What Is Fifth Third Bank?
Like many other banks headquartered in the U.S., Fifth Third Bank in Cincinnati, Ohio, has a long, rich, interesting history. The unusual name actually came about in 1908 after a merger between Third National Bank and Fifth National Bank, two banks headquartered in Cincinnati at the time. The bank went through several name changes, including Third Fifth Bank for a short time, before it eventually settled on Fifth Third Bank.
So, what makes the number-centric bank so worthy of attention? If you’re not familiar with Fifth Third Bank and how it operates, here’s a brief inside look at what it has to offer.
Building on a Long, Proud History
Fifth Third Bank first began as The Bank of the Ohio Valley on June 17, 1858. Several years later, Third National Bank was also founded in Ohio. In 1871, Third National Bank acquired The Bank of the Ohio Valley, and the merged company grew to become the largest bank in the state within a decade. Third National Bank merged with the equally prosperous Fifth National Bank in 1908, ultimately forming Fifth Third Bank — after a lot of name changes.
Today, it’s a subsidiary and the largest holding of Fifth Third Bancorp. The bank is publicly traded on NASDAQ with ticker symbol FITB. Over the years, it has acquired many other banks and branches, including Cumberland Federal Bancorp, Kentucky Enterprise Bancorp, W. Lyman Case & Company and select PNC Bank branches.
Branching Out on a National Scope
Although Fifth Third Bank is headquartered in Cincinnati, it’s a bank that operates on a national scale, with offices throughout the United States. Consumer walk-in branches are primarily located throughout Ohio and the Midwest, but the bank has a few locations in some Southern states as well, including Florida, Georgia, Kentucky, North Carolina, Tennessee and West Virginia. Additionally, Fifth Third Bank partners with 7-Eleven convenience stores and other businesses to provide ATMs nationwide, which means the bank has a presence nearly anywhere Americans travel.
As a fully accredited FDIC housing lender and functional bank, Fifth Third Bank offers all the typical banking bells and whistles inside its branches, including checking and savings accounts, credit cards, personal lines of credit, mortgages and consumer loans. From the bank’s website, you can do everything from sign up for a checking account to access financial tools to help you plan for your child’s college education. Some of the services offered require you to visit a physical location, but the Fortune 500 company has plenty of options for fully online customers.
Offering a Full Collection of Financial Perks
Beyond offering checking accounts, savings accounts and credit cards, Fifth Third Bank goes above and beyond to provide identity theft protection to customers, including mobile and online banking customers. You can easily purchase different types of insurance — life, long-term care, disability and more — through the bank and set up easy automatic drafts to make your payments each month.

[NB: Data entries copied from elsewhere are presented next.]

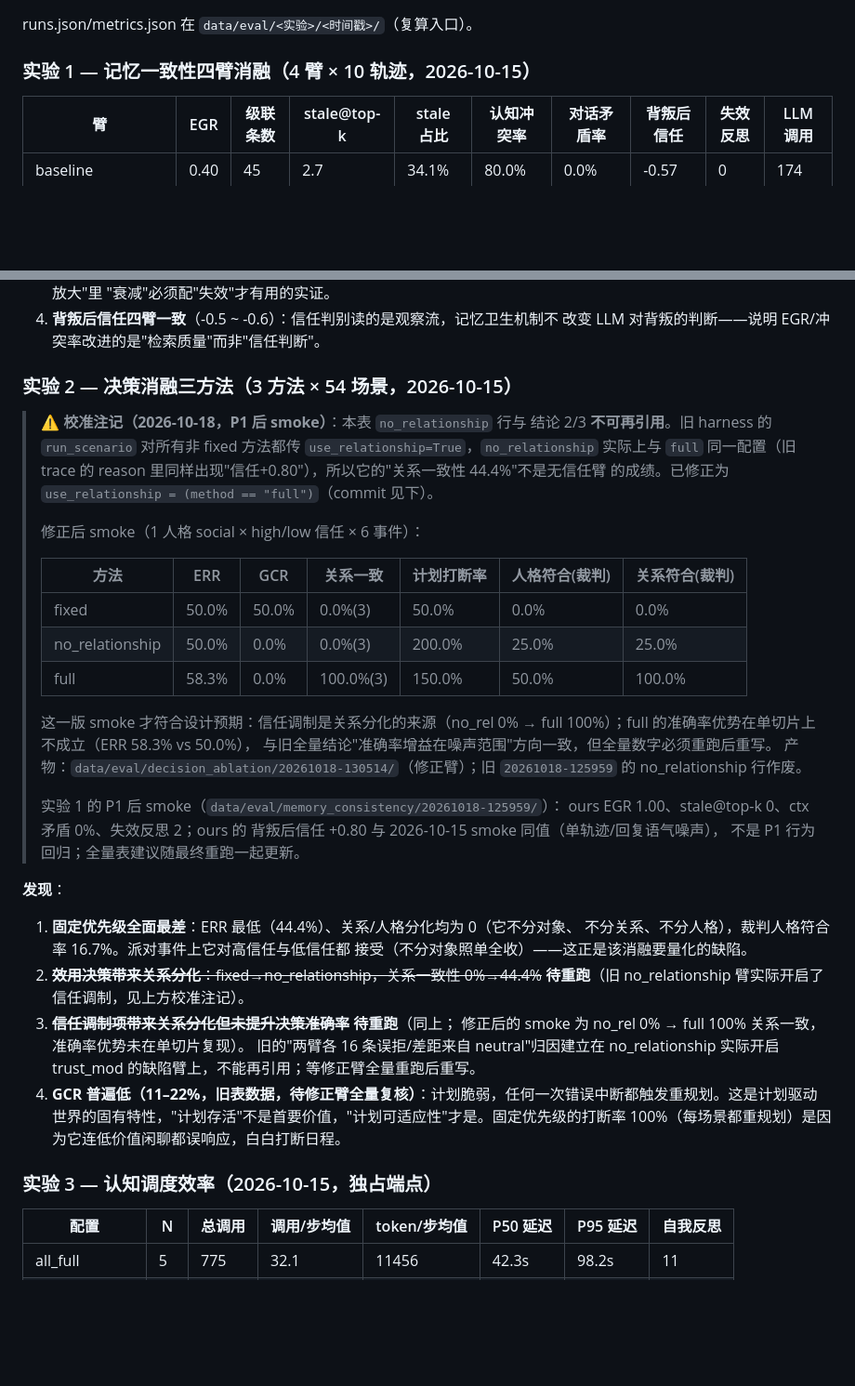
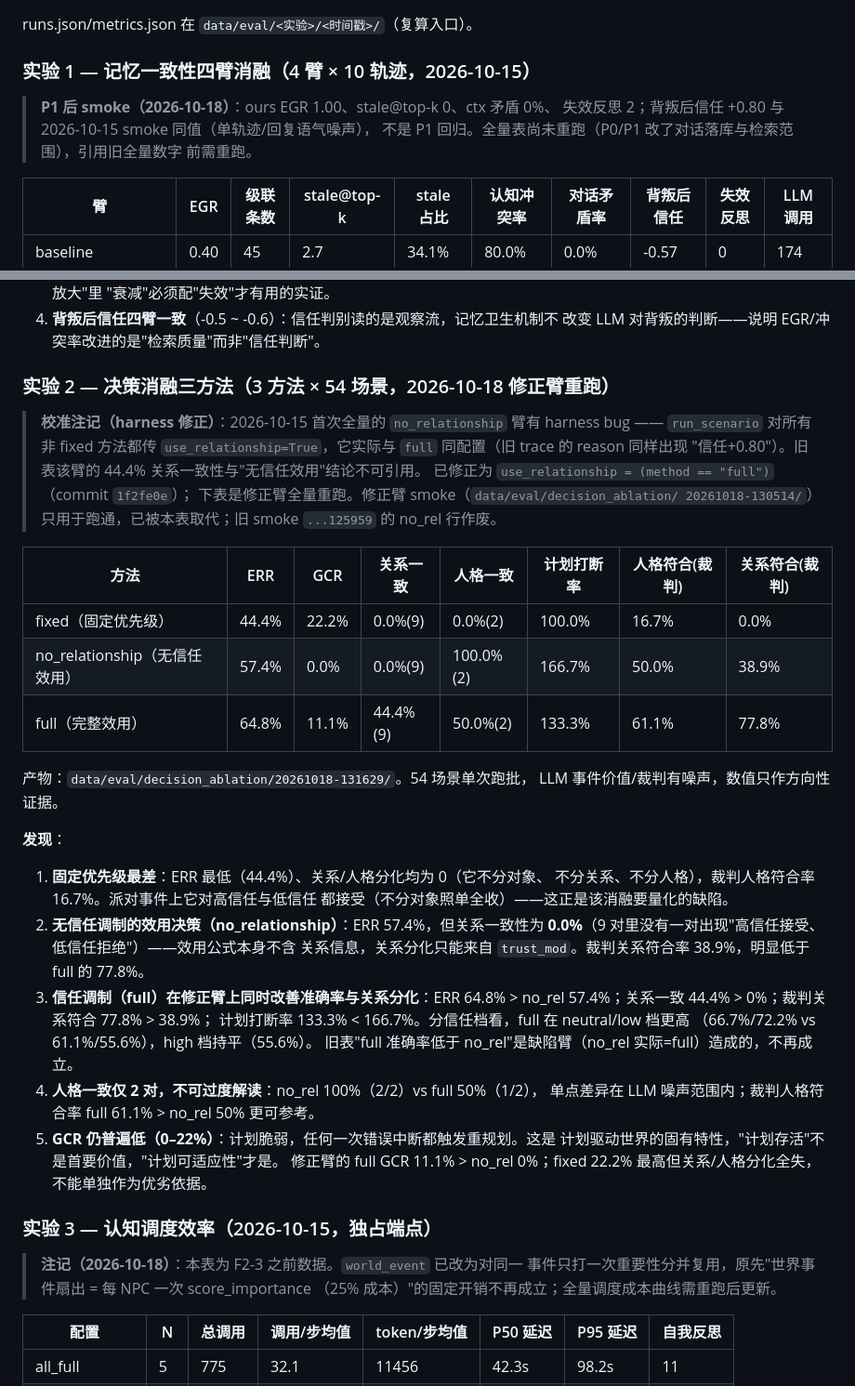
Before and after one commit to Destinykami/GameAgentEngine, a Markdown page: evals/README.md, 2 parts joined by grey strips. Shown at 93% size. GitHub-like rendering; blank space fills up the shorter version.

Commit message:
实验: decision_ablation 修正臂全量重跑结果与结论更新
修正 use_relationship 后全量 (54 场景, 1143s): fixed ERR44.4/GCR22.2/关系一致0/裁判16.7-0; no_relationship ERR57.4/GCR0/关系一致0/裁判50-38.9; full ERR64.8/GCR11.1/关系一致44.4/裁判61.1-77.8. 与旧表相反: 信任调制在修正臂上同时改善准确率、关系分化与裁判关系符合, 且计划打断率更低 (133.3% vs 166.7%); 旧表 full 低于 no_rel 是缺陷臂 (no_rel 实际=full) 造成的, 不再成立. 人格一致仅 2 对, full 50% vs no_rel 100% 属单点噪声. 实验 1/3 加 P1/F2-3 后待重跑注记; 产物 data/eval/decision_ablation/20261018-131629.

```diff
--- a/evals/README.md
+++ b/evals/README.md
@@ -110,6 +110,11 @@ runs.json/metrics.json 在 `data/eval/<实验>/<时间戳>/`（复算入口）
 
 ### 实验 1 — 记忆一致性四臂消融（4 臂 × 10 轨迹，2026-10-15）
 
+> **P1 后 smoke（2026-10-18）**：ours EGR 1.00、stale@top-k 0、ctx 矛盾 0%、
+> 失效反思 2；背叛后信任 +0.80 与 2026-10-15 smoke 同值（单轨迹/回复语气噪声），
+> 不是 P1 回归。全量表尚未重跑（P0/P1 改了对话落库与检索范围），引用旧全量数字
+> 前需重跑。
+
 | 臂 | EGR | 级联条数 | stale@top-k | stale 占比 | 认知冲突率 | 对话矛盾率 | 背叛后信任 | 失效反思 | LLM 调用 |
 |---|---|---|---|---|---|---|---|---|---|
 | baseline | 0.40 | 45 | 2.7 | 34.1% | 80.0% | 0.0% | -0.57 | 0 | 174 |
@@ -130,48 +135,52 @@ runs.json/metrics.json 在 `data/eval/<实验>/<时间戳>/`（复算入口）
 4. **背叛后信任四臂一致**（-0.5 ~ -0.6）：信任判别读的是观察流，记忆卫生机制不
    改变 LLM 对背叛的判断——说明 EGR/冲突率改进的是"检索质量"而非"信任判断"。
 
-### 实验 2 — 决策消融三方法（3 方法 × 54 场景，2026-10-15）
+### 实验 2 — 决策消融三方法（3 方法 × 54 场景，2026-10-18 修正臂重跑）
 
-> **⚠️ 校准注记（2026-10-18，P1 后 smoke）**：本表 `no_relationship` 行与
-> 结论 2/3 **不可再引用**。旧 harness 的 `run_scenario` 对所有非 fixed 方法都传
-> `use_relationship=True`，`no_relationship` 实际上与 `full` 同一配置（旧 trace
-> 的 reason 里同样出现"信任+0.80"），所以它的"关系一致性 44.4%"不是无信任臂
-> 的成绩。已修正为 `use_relationship = (method == "full")`（commit 见下）。
->
-> 修正后 smoke（1 人格 social × high/low 信任 × 6 事件）：
->
-> | 方法 | ERR | GCR | 关系一致 | 计划打断率 | 人格符合(裁判) | 关系符合(裁判) |
-> |---|---|---|---|---|---|---|
-> | fixed | 50.0% | 50.0% | 0.0%(3) | 50.0% | 0.0% | 0.0% |
-> | no_relationship | 50.0% | 0.0% | 0.0%(3) | 200.0% | 25.0% | 25.0% |
-> | full | 58.3% | 0.0% | 100.0%(3) | 150.0% | 50.0% | 100.0% |
->
-> 这一版 smoke 才符合设计预期：信任调制是关系分化的来源（no_rel 0% →
-> full 100%）；full 的准确率优势在单切片上不成立（ERR 58.3% vs 50.0%），
-> 与旧全量结论"准确率增益在噪声范围"方向一致，但全量数字必须重跑后重写。
-> 产物：`data/eval/decision_ablation/20261018-130514/`（修正臂）；旧
-> `20261018-125959` 的 no_relationship 行作废。
->
-> 实验 1 的 P1 后 smoke（`data/eval/memory_consistency/20261018-125959/`）：
-> ours EGR 1.00、stale@top-k 0、ctx 矛盾 0%、失效反思 2；ours 的
-> 背叛后信任 +0.80 与 2026-10-15 smoke 同值（单轨迹/回复语气噪声），
-> 不是 P1 行为回归；全量表建议随最终重跑一起更新。
+> **校准注记（harness 修正）**：2026-10-15 首次全量的 `no_relationship` 臂有
+> harness bug —— `run_scenario` 对所有非 fixed 方法都传
+> `use_relationship=True`，它实际与 `full` 同配置（旧 trace 的 reason 同样出现
+> "信任+0.80"）。旧表该臂的 44.4% 关系一致性与"无信任效用"结论不可引用。
+> 已修正为 `use_relationship = (method == "full")`（commit `1f2fe0e`）；
+> 下表是修正臂全量重跑。修正臂 smoke（`data/eval/decision_ablation/
+> 20261018-130514/`）只用于跑通，已被本表取代；旧 smoke
+> `...125959` 的 no_rel 行作废。
+
+| 方法 | ERR | GCR | 关系一致 | 人格一致 | 计划打断率 | 人格符合(裁判) | 关系符合(裁判) |
+|---|---|---|---|---|---|---|---|
+| fixed（固定优先级） | 44.4% | 22.2% | 0.0%(9) | 0.0%(2) | 100.0% | 16.7% | 0.0% |
+| no_relationship（无信任效用） | 57.4% | 0.0% | 0.0%(9) | 100.0%(2) | 166.7% | 50.0% | 38.9% |
+| full（完整效用） | 64.8% | 11.1% | 44.4%(9) | 50.0%(2) | 133.3% | 61.1% | 77.8% |
+
+产物：`data/eval/decision_ablation/20261018-131629/`。54 场景单次跑批，
+LLM 事件价值/裁判有噪声，数值只作方向性证据。
 
 **发现**：
-1. **固定优先级全面最差**：ERR 最低（44.4%）、关系/人格分化均为 0（它不分对象、
-   不分关系、不分人格），裁判人格符合率 16.7%。派对事件上它对高信任与低信任都
-   接受（不分对象照单全收）——这正是该消融要量化的缺陷。
-2. ~~**效用决策带来关系分化**：fixed→no_relationship，关系一致性 0%→44.4%~~
-   **待重跑**（旧 no_relationship 臂实际开启了信任调制，见上方校准注记）。
-3. ~~**信任调制项带来关系分化但未提升决策准确率**~~ **待重跑**（同上；
-   修正后的 smoke 为 no_rel 0% → full 100% 关系一致，准确率优势未在单切片复现）。
-   旧的"两臂各 16 条误拒/差距来自 neutral"归因建立在 no_relationship 实际开启
-   trust_mod 的缺陷臂上，不能再引用；等修正臂全量重跑后重写。
-4. **GCR 普遍低（11–22%，旧表数据，待修正臂全量复核）**：计划脆弱，任何一次错误中断都触发重规划。这是计划驱动
-   世界的固有特性，"计划存活"不是首要价值，"计划可适应性"才是。固定优先级的打断率
-   100%（每场景都重规划）是因为它连低价值闲聊都误响应，白白打断日程。
+
+1. **固定优先级最差**：ERR 最低（44.4%）、关系/人格分化均为 0（它不分对象、
+   不分关系、不分人格），裁判人格符合率 16.7%。派对事件上它对高信任与低信任
+   都接受（不分对象照单全收）——这正是该消融要量化的缺陷。
+2. **无信任调制的效用决策（no_relationship）**：ERR 57.4%，但关系一致性为
+   **0.0%**（9 对里没有一对出现"高信任接受、低信任拒绝"）——效用公式本身不含
+   关系信息，关系分化只能来自 `trust_mod`。裁判关系符合率 38.9%，明显低于
+   full 的 77.8%。
+3. **信任调制（full）在修正臂上同时改善准确率与关系分化**：ERR 64.8% >
+   no_rel 57.4%；关系一致 44.4% > 0%；裁判关系符合 77.8% > 38.9%；
+   计划打断率 133.3% < 166.7%。分信任档看，full 在 neutral/low 档更高
+   （66.7%/72.2% vs 61.1%/55.6%），high 档持平（55.6%）。
+   旧表"full 准确率低于 no_rel"是缺陷臂（no_rel 实际=full）造成的，不再成立。
+4. **人格一致仅 2 对，不可过度解读**：no_rel 100%（2/2）vs full 50%（1/2），
+   单点差异在 LLM 噪声范围内；裁判人格符合率 full 61.1% > no_rel 50% 更可参考。
+5. **GCR 仍普遍低（0–22%）**：计划脆弱，任何一次错误中断都触发重规划。这是
+   计划驱动世界的固有特性，"计划存活"不是首要价值，"计划可适应性"才是。
+   修正臂的 full GCR 11.1% > no_rel 0%；fixed 22.2% 最高但关系/人格分化全失，
+   不能单独作为优劣依据。
 
 ### 实验 3 — 认知调度效率（2026-10-15，独占端点）
+
+> **注记（2026-10-18）**：本表为 F2-3 之前数据。`world_event` 已改为对同一
+> 事件只打一次重要性分并复用，原先"世界事件扇出 = 每 NPC 一次 score_importance
+> （25% 成本）"的固定开销不再成立；全量调度成本曲线需重跑后更新。
 
 | 配置 | N | 总调用 | 调用/步均值 | token/步均值 | P50 延迟 | P95 延迟 | 自我反思 |
 |---|---|---|---|---|---|---|---|
```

If you’re a college student, the bank offers student loans along with a unique service called Fifth Third Momentum to help students get rid of student loan debt more quickly. Other types of loans include home equity lines of credit (HELOC), auto loans, personal loans and mortgages along with down payment assistance for those who need a little extra help with that part of purchasing a house.
Whether you want to open investment accounts for retirement, vacations or purely to make some money, Fifth Third Bank has you covered with annuities, mutual funds, ETFs, automated investing, and stocks and bonds. If you’re not sure how you want to invest and need some expert financial planning advice, the on-staff team of financial counselors can help you formulate a plan for anything from buying a first home to paying for your child’s graduate school to securing a cushy retirement.
Besides helping with personal portfolios, Fifth Third Bank also offers business and commercial wealth management services to assist clients in growing their for-profit portfolios. However, not all services — personal or business — are offered at every branch.